Your answer should be every line from the records that contains "html".

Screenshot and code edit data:

★ ★ ★

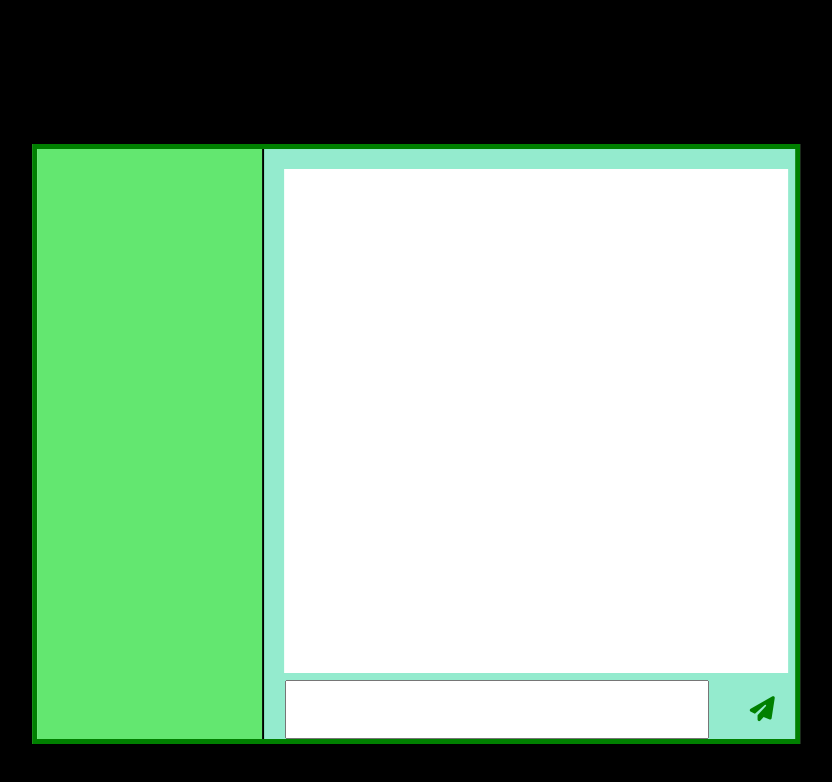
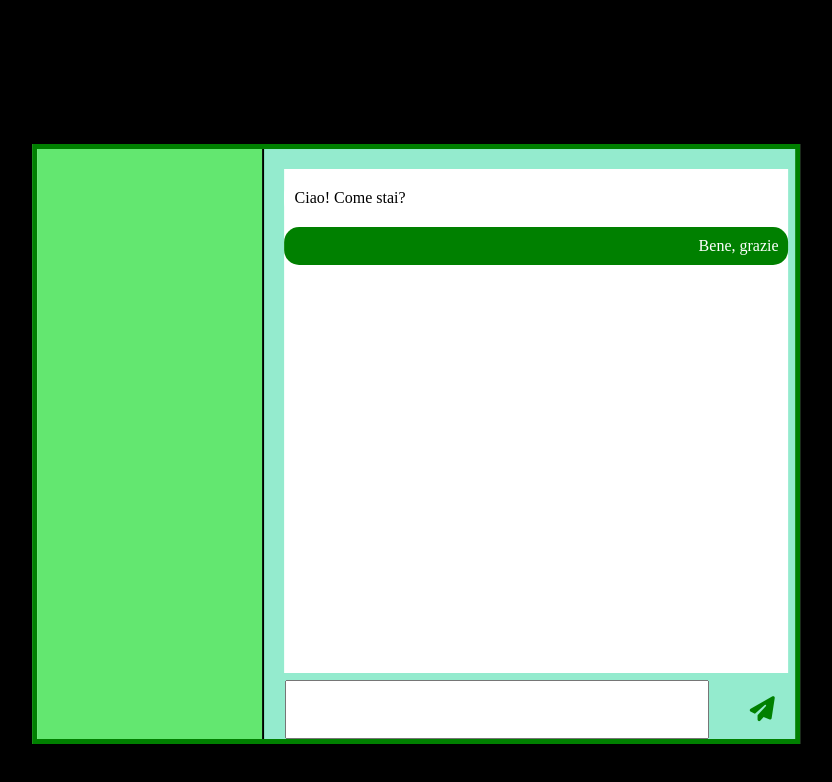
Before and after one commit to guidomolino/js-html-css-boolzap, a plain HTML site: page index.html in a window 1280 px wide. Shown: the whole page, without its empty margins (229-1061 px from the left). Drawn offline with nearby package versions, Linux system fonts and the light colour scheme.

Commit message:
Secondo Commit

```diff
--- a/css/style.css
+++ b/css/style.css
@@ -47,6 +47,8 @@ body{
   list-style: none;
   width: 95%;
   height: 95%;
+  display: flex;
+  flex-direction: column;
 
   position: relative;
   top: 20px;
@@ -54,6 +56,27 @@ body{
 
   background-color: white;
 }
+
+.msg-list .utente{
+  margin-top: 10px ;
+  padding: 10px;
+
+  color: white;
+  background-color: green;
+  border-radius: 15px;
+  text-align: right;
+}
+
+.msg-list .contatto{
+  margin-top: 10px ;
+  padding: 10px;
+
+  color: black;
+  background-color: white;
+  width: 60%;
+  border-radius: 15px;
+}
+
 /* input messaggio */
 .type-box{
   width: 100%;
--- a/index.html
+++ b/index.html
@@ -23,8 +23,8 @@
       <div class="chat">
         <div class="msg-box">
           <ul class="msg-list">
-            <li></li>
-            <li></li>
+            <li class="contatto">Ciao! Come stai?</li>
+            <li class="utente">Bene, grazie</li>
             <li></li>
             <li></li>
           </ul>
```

★ ★ ★

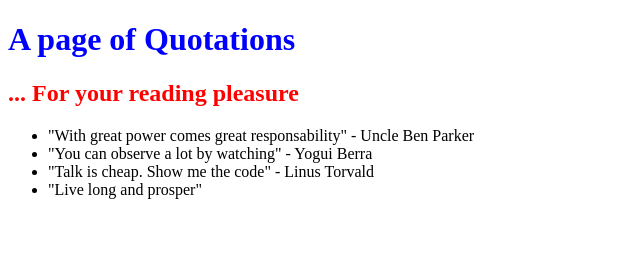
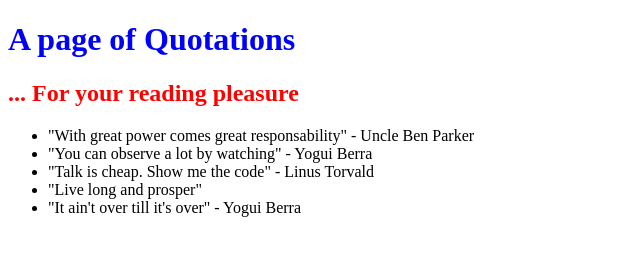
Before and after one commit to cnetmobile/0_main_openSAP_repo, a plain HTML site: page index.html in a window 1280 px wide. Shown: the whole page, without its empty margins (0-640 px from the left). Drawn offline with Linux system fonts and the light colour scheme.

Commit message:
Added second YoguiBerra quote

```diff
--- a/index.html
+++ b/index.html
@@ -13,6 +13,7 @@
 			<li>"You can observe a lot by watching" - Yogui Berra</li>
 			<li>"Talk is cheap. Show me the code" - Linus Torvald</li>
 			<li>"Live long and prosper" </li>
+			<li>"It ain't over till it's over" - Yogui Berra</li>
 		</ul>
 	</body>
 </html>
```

★ ★ ★

### Output for this task
Before and after one commit to guidomolino/js-html-css-boolzap, a plain HTML site: page index.html in a window 1280 px wide. Shown: the whole page, without its empty margins (229-1061 px from the left). Drawn offline with nearby package versions, Linux system fonts and the light colour scheme.
--- a/index.html
+++ b/index.html
Before and after one commit to cnetmobile/0_main_openSAP_repo, a plain HTML site: page index.html in a window 1280 px wide. Shown: the whole page, without its empty margins (0-640 px from the left). Drawn offline with Linux system fonts and the light colour scheme.
--- a/index.html
+++ b/index.html
 </html>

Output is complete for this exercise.